→ What to produce
Every line of the data that contains the string "poster" must be copied.

[Source records]
= = =
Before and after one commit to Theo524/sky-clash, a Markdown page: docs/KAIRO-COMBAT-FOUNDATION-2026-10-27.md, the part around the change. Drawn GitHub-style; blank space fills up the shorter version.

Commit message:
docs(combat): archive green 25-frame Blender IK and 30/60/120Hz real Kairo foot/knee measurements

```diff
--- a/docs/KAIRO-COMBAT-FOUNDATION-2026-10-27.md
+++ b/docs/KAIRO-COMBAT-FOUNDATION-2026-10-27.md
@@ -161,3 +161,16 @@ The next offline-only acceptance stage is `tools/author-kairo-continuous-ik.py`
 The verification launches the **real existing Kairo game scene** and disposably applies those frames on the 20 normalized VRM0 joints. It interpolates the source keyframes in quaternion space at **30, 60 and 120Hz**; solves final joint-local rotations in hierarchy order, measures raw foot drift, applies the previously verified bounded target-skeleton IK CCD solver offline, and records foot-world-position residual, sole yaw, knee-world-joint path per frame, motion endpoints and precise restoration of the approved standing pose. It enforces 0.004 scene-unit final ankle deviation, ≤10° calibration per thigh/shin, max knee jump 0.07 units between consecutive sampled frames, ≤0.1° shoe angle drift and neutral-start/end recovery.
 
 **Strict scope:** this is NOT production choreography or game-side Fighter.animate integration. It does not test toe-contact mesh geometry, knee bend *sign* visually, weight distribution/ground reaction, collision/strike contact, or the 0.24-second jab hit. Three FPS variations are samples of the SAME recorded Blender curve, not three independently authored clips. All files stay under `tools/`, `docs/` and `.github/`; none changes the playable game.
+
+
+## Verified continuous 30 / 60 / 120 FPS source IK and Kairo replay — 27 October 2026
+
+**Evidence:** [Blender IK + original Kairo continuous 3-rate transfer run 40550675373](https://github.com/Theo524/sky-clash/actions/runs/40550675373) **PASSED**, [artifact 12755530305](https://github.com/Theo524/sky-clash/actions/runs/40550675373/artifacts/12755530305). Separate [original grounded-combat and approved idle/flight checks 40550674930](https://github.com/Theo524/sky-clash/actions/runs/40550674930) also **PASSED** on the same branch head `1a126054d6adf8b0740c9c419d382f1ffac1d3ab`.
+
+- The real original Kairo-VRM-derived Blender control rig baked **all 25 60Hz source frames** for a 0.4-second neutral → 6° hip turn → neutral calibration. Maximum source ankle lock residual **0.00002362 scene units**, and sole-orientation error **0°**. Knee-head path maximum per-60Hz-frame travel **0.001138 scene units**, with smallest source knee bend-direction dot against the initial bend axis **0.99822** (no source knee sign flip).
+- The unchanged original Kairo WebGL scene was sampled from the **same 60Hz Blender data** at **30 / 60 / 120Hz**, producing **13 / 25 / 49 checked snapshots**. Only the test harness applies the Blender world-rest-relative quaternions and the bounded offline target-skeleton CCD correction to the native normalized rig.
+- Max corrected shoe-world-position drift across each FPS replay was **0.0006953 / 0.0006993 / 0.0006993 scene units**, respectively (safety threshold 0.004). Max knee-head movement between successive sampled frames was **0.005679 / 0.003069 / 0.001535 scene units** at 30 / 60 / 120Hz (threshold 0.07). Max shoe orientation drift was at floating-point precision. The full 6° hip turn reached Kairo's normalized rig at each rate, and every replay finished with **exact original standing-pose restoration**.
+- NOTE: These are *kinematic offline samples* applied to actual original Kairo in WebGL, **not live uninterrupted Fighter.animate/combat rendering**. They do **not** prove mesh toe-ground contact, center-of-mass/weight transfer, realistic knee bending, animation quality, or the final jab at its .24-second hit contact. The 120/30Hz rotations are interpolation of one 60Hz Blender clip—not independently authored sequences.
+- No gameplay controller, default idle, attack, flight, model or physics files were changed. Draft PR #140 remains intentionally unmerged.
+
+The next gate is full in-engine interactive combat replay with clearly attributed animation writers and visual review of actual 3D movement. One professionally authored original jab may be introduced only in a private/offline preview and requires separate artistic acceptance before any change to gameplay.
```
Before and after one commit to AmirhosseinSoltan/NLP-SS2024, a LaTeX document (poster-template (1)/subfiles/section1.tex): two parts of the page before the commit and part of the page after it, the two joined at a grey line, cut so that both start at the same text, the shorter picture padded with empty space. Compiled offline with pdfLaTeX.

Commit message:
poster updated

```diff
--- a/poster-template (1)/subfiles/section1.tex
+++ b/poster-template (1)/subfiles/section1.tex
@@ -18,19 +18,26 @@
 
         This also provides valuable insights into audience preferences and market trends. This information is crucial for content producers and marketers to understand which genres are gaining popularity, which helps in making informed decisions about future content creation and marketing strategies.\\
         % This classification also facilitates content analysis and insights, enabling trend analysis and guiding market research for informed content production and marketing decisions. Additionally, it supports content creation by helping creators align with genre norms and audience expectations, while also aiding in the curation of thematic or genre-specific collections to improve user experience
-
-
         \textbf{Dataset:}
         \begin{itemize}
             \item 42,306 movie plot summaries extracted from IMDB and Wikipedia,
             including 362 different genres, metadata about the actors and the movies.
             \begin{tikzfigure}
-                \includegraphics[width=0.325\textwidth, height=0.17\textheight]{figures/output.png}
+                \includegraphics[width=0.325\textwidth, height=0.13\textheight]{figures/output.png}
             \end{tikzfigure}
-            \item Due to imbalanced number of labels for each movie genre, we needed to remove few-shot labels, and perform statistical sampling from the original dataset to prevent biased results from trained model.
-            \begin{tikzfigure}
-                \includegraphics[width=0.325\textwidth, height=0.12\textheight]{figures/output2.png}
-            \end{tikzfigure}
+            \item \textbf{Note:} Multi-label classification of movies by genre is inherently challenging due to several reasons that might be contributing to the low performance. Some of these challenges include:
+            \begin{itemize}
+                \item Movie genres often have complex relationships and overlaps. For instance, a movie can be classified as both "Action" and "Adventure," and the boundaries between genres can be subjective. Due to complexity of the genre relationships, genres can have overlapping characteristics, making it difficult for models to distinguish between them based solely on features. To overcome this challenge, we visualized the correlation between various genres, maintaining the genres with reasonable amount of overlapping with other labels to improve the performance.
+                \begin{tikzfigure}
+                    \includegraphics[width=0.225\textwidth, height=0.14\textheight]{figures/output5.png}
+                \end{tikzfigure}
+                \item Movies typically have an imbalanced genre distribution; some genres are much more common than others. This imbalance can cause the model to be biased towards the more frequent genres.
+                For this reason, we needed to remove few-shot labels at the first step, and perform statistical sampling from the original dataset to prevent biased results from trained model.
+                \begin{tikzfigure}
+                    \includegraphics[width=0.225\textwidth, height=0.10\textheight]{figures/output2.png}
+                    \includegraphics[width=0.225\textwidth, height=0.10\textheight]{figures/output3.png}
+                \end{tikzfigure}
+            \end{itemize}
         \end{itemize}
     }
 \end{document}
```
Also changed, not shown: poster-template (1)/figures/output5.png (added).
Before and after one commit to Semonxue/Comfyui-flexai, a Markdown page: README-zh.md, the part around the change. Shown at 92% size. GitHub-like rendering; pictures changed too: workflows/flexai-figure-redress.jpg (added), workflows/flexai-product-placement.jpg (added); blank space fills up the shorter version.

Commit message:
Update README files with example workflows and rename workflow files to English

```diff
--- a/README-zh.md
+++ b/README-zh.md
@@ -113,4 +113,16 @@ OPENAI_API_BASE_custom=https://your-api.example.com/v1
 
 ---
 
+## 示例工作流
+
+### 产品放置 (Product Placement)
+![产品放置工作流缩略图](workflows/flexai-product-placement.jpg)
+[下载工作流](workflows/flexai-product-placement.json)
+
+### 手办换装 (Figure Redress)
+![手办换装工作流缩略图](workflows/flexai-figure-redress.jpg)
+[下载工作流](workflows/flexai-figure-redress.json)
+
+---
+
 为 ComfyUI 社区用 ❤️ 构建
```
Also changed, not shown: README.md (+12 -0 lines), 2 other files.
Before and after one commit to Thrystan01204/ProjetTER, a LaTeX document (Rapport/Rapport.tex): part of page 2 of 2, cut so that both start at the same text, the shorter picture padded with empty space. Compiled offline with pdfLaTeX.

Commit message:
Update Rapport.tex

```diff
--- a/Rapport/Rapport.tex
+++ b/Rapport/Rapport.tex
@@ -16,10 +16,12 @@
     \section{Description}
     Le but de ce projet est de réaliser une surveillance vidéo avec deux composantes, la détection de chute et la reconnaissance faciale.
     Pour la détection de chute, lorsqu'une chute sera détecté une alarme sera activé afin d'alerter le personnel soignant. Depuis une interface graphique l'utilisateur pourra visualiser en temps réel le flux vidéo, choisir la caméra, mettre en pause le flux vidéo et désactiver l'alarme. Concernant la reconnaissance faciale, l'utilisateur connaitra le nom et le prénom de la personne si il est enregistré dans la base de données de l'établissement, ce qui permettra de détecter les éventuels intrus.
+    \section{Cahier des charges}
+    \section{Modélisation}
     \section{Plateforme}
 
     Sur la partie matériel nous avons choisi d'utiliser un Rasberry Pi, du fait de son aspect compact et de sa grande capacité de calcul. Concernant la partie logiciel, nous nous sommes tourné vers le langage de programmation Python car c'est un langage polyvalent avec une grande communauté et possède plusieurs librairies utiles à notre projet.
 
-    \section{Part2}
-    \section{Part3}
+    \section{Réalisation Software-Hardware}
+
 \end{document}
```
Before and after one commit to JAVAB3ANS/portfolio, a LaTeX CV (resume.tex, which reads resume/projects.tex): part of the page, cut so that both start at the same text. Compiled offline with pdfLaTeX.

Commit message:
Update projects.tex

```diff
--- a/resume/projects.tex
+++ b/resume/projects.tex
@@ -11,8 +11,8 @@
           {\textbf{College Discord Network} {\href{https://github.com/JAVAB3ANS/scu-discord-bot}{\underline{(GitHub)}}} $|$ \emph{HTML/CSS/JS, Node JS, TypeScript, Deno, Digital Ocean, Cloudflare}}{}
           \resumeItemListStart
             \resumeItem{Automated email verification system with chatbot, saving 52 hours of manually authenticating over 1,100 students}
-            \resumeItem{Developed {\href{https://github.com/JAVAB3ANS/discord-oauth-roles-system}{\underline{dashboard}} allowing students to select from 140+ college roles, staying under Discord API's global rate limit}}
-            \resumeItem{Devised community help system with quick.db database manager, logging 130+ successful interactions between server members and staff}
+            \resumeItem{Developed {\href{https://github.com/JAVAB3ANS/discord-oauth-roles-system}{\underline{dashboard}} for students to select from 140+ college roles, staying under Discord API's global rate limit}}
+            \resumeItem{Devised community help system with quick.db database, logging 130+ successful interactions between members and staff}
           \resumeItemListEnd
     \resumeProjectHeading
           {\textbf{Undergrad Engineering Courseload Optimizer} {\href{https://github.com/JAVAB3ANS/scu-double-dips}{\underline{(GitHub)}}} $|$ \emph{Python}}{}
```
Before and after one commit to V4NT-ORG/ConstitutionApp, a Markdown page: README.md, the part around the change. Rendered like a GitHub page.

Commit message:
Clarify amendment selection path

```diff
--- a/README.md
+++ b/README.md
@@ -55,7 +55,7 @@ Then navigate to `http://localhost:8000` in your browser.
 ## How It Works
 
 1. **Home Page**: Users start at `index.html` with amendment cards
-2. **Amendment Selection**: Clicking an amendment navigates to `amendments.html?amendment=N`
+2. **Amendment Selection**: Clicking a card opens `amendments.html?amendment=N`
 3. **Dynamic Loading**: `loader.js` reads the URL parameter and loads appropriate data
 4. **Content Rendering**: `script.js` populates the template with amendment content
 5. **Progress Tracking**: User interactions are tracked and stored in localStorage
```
= = =
→ Answer
Before and after one commit to AmirhosseinSoltan/NLP-SS2024, a LaTeX document (poster-template (1)/subfiles/section1.tex): two parts of the page before the commit and part of the page after it, the two joined at a grey line, cut so that both start at the same text, the shorter picture padded with empty space. Compiled offline with pdfLaTeX.
poster updated
--- a/poster-template (1)/subfiles/section1.tex
+++ b/poster-template (1)/subfiles/section1.tex
Also changed, not shown: poster-template (1)/figures/output5.png (added).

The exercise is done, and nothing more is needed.